Most of the time when you create a Flutter project. You work with a single package. The project consists of a single pubspec.yaml , lib folder. You put all your features and utilities in the same package. But there are projects which break their features and utilities into multiple packages. This helps in better separation of concerns and allows the team to open-source some of their packages. Here is a diagram of how a multi-package project will look like:

Here we have divided the project into three layers. The first layer is the root project which will hold common configurations that applies to all the different packages in the project. The 2nd layer is having independent feature packages that do not depend on each other. The 3rd layer consists of utility packages that are used in multiple feature packages. I won’t dive deep into how to create or structure a multi-package flutter project. This article will focus on solving a particular challenge that is typically faced in a multi-package flutter project.

The Challenge

In a single package flutter project running the following tasks is dead simple:

  1. flutter pub get
  2. flutter test
  3. flutter analyze
  4. Generating code coverage i.e flutter test --coverage

But running the same tasks in a multi-package flutter project can be challenging because you need to run those tasks in every package inside your project and give a summarised result at the end of completion of the task.

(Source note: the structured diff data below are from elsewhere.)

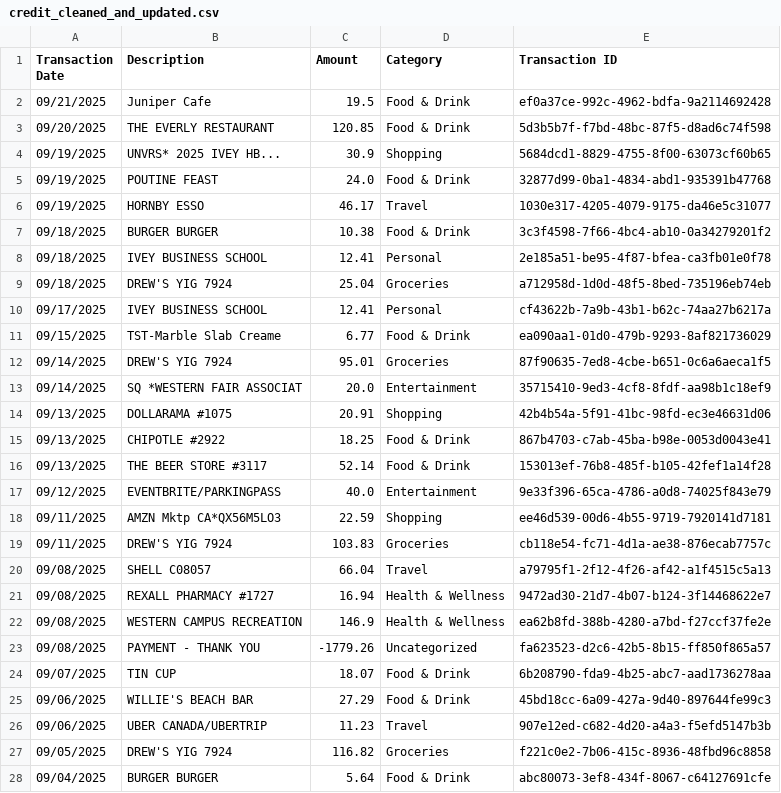
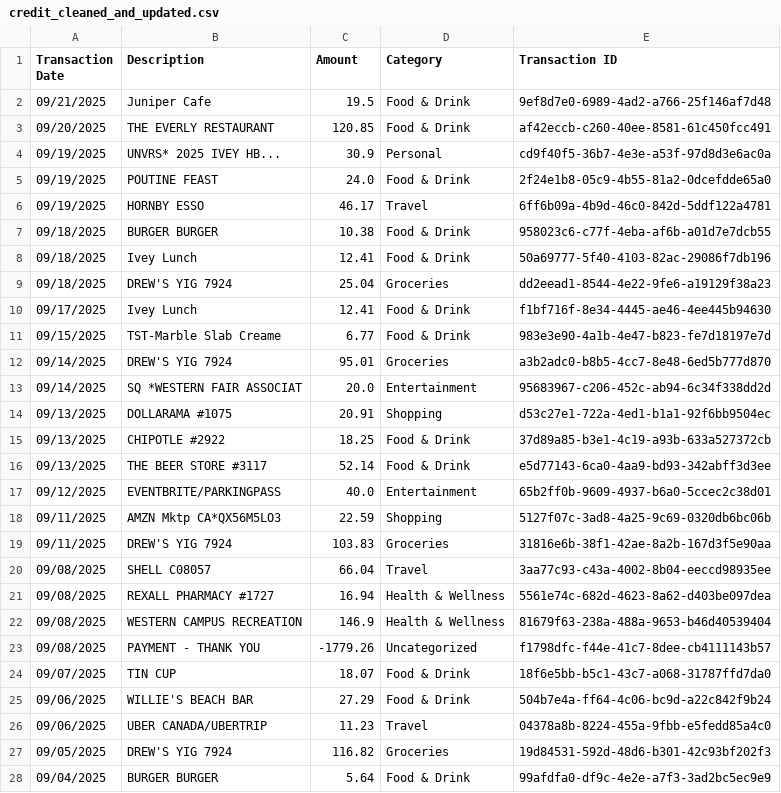
Before and after one commit to shaneweinberger/FinSight, a CSV file: flask-server/data/gold/credit_cleaned_and_updated.csv, drawn as a sheet; only a part is shown; the diff covers the shown part only.

```diff
--- a/flask-server/data/gold/credit_cleaned_and_updated.csv
+++ b/flask-server/data/gold/credit_cleaned_and_updated.csv
@@ -1,28 +1,28 @@
 Transaction Date,Description,Amount,Category,Transaction ID
-09/21/2025,Juniper Cafe,19.5,Food & Drink,ef0a37ce-992c-4962-bdfa-9a2114692428
-09/20/2025,THE EVERLY RESTAURANT,120.85,Food & Drink,5d3b5b7f-f7bd-48bc-87f5-d8ad6c74f598
-09/19/2025,UNVRS* 2025 IVEY HB...,30.9,Shopping,5684dcd1-8829-4755-8f00-63073cf60b65
-09/19/2025,POUTINE FEAST,24.0,Food & Drink,32877d99-0ba1-4834-abd1-935391b47768
-09/19/2025,HORNBY ESSO,46.17,Travel,1030e317-4205-4079-9175-da46e5c31077
-09/18/2025,BURGER BURGER,10.38,Food & Drink,3c3f4598-7f66-4bc4-ab10-0a34279201f2
-09/18/2025,IVEY BUSINESS SCHOOL,12.41,Personal,2e185a51-be95-4f87-bfea-ca3fb01e0f78
-09/18/2025,DREW'S YIG 7924,25.04,Groceries,a712958d-1d0d-48f5-8bed-735196eb74eb
-09/17/2025,IVEY BUSINESS SCHOOL,12.41,Personal,cf43622b-7a9b-43b1-b62c-74aa27b6217a
-09/15/2025,TST-Marble Slab Creame,6.77,Food & Drink,ea090aa1-01d0-479b-9293-8af821736029
-09/14/2025,DREW'S YIG 7924,95.01,Groceries,87f90635-7ed8-4cbe-b651-0c6a6aeca1f5
-09/14/2025,SQ *WESTERN FAIR ASSOCIAT,20.0,Entertainment,35715410-9ed3-4cf8-8fdf-aa98b1c18ef9
-09/13/2025,DOLLARAMA #1075,20.91,Shopping,42b4b54a-5f91-41bc-98fd-ec3e46631d06
-09/13/2025,CHIPOTLE #2922,18.25,Food & Drink,867b4703-c7ab-45ba-b98e-0053d0043e41
-09/13/2025,THE BEER STORE #3117,52.14,Food & Drink,153013ef-76b8-485f-b105-42fef1a14f28
-09/12/2025,EVENTBRITE/PARKINGPASS,40.0,Entertainment,9e33f396-65ca-4786-a0d8-74025f843e79
-09/11/2025,AMZN Mktp CA*QX56M5LO3,22.59,Shopping,ee46d539-00d6-4b55-9719-7920141d7181
-09/11/2025,DREW'S YIG 7924,103.83,Groceries,cb118e54-fc71-4d1a-ae38-876ecab7757c
-09/08/2025,SHELL C08057,66.04,Travel,a79795f1-2f12-4f26-af42-a1f4515c5a13
-09/08/2025,REXALL PHARMACY #1727,16.94,Health & Wellness,9472ad30-21d7-4b07-b124-3f14468622e7
-09/08/2025,WESTERN CAMPUS RECREATION,146.9,Health & Wellness,ea62b8fd-388b-4280-a7bd-f27ccf37fe2e
-09/08/2025,PAYMENT - THANK YOU,-1779.26,Uncategorized,fa623523-d2c6-42b5-8b15-ff850f865a57
-09/07/2025,TIN CUP,18.07,Food & Drink,6b208790-fda9-4b25-abc7-aad1736278aa
-09/06/2025,WILLIE'S BEACH BAR,27.29,Food & Drink,45bd18cc-6a09-427a-9d40-897644fe99c3
-09/06/2025,UBER CANADA/UBERTRIP,11.23,Travel,907e12ed-c682-4d20-a4a3-f5efd5147b3b
-09/05/2025,DREW'S YIG 7924,116.82,Groceries,f221c0e2-7b06-415c-8936-48fbd96c8858
-09/04/2025,BURGER BURGER,5.64,Food & Drink,abc80073-3ef8-434f-8067-c64127691cfe
+09/21/2025,Juniper Cafe,19.5,Food & Drink,9ef8d7e0-6989-4ad2-a766-25f146af7d48
+09/20/2025,THE EVERLY RESTAURANT,120.85,Food & Drink,af42eccb-c260-40ee-8581-61c450fcc491
+09/19/2025,UNVRS* 2025 IVEY HB...,30.9,Personal,cd9f40f5-36b7-4e3e-a53f-97d8d3e6ac0a
+09/19/2025,POUTINE FEAST,24.0,Food & Drink,2f24e1b8-05c9-4b55-81a2-0dcefdde65a0
+09/19/2025,HORNBY ESSO,46.17,Travel,6ff6b09a-4b9d-46c0-842d-5ddf122a4781
+09/18/2025,BURGER BURGER,10.38,Food & Drink,958023c6-c77f-4eba-af6b-a01d7e7dcb55
+09/18/2025,Ivey Lunch,12.41,Food & Drink,50a69777-5f40-4103-82ac-29086f7db196
+09/18/2025,DREW'S YIG 7924,25.04,Groceries,dd2eead1-8544-4e22-9fe6-a19129f38a23
+09/17/2025,Ivey Lunch,12.41,Food & Drink,f1bf716f-8e34-4445-ae46-4ee445b94630
+09/15/2025,TST-Marble Slab Creame,6.77,Food & Drink,983e3e90-4a1b-4e47-b823-fe7d18197e7d
+09/14/2025,DREW'S YIG 7924,95.01,Groceries,a3b2adc0-b8b5-4cc7-8e48-6ed5b777d870
+09/14/2025,SQ *WESTERN FAIR ASSOCIAT,20.0,Entertainment,95683967-c206-452c-ab94-6c34f338dd2d
+09/13/2025,DOLLARAMA #1075,20.91,Shopping,d53c27e1-722a-4ed1-b1a1-92f6bb9504ec
+09/13/2025,CHIPOTLE #2922,18.25,Food & Drink,37d89a85-b3e1-4c19-a93b-633a527372cb
+09/13/2025,THE BEER STORE #3117,52.14,Food & Drink,e5d77143-6ca0-4aa9-bd93-342abff3d3ee
+09/12/2025,EVENTBRITE/PARKINGPASS,40.0,Entertainment,65b2ff0b-9609-4937-b6a0-5ccec2c38d01
+09/11/2025,AMZN Mktp CA*QX56M5LO3,22.59,Shopping,5127f07c-3ad8-4a25-9c69-0320db6bc06b
+09/11/2025,DREW'S YIG 7924,103.83,Groceries,31816e6b-38f1-42ae-8a2b-167d3f5e90aa
+09/08/2025,SHELL C08057,66.04,Travel,3aa77c93-c43a-4002-8b04-eeccd98935ee
+09/08/2025,REXALL PHARMACY #1727,16.94,Health & Wellness,5561e74c-682d-4623-8a62-d403be097dea
+09/08/2025,WESTERN CAMPUS RECREATION,146.9,Health & Wellness,81679f63-238a-488a-9653-b46d40539404
+09/08/2025,PAYMENT - THANK YOU,-1779.26,Uncategorized,f1798dfc-f44e-41c7-8dee-cb4111143b57
+09/07/2025,TIN CUP,18.07,Food & Drink,18f6e5bb-b5c1-43c7-a068-31787ffd7da0
+09/06/2025,WILLIE'S BEACH BAR,27.29,Food & Drink,504b7e4a-ff64-4c06-bc9d-a22c842f9b24
+09/06/2025,UBER CANADA/UBERTRIP,11.23,Travel,04378a8b-8224-455a-9fbb-e5fedd85a4c0
+09/05/2025,DREW'S YIG 7924,116.82,Groceries,19d84531-592d-48d6-b301-42c93bf202f3
+09/04/2025,BURGER BURGER,5.64,Food & Drink,99afdfa0-df9c-4e2e-a7f3-3ad2bc5ec9e9
```
Also changed, not shown: 114 edited cells elsewhere in this file, flask-server/data/gold/debit_cleaned_and_updated.csv, flask-server/data/silver/credit_silver.csv, 15 other files.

Now we know what the challenge is. Let’s discuss what are the possible solutions for it.

The Solution

There are 2 possible solutions to solve this challenge. Let’s look at the first one:

  1. Writing bash scripts for various tasks.
    This is definitely a solution but not a smart solution. You need to first write a script that will find out all the packages in your project and run one of the above tasks in it. You also need to make sure that you display output in a pretty format to make things readable. If you are more of a GUI guy then you need to create some sort of configuration in your IDE to run your scripts through GUI.
  2. Integrating Melos into your project.
    This is a smart solution over the first one which I highly recommend. So let’s discuss in details what Melos is and how to integrate it into your multi-package project.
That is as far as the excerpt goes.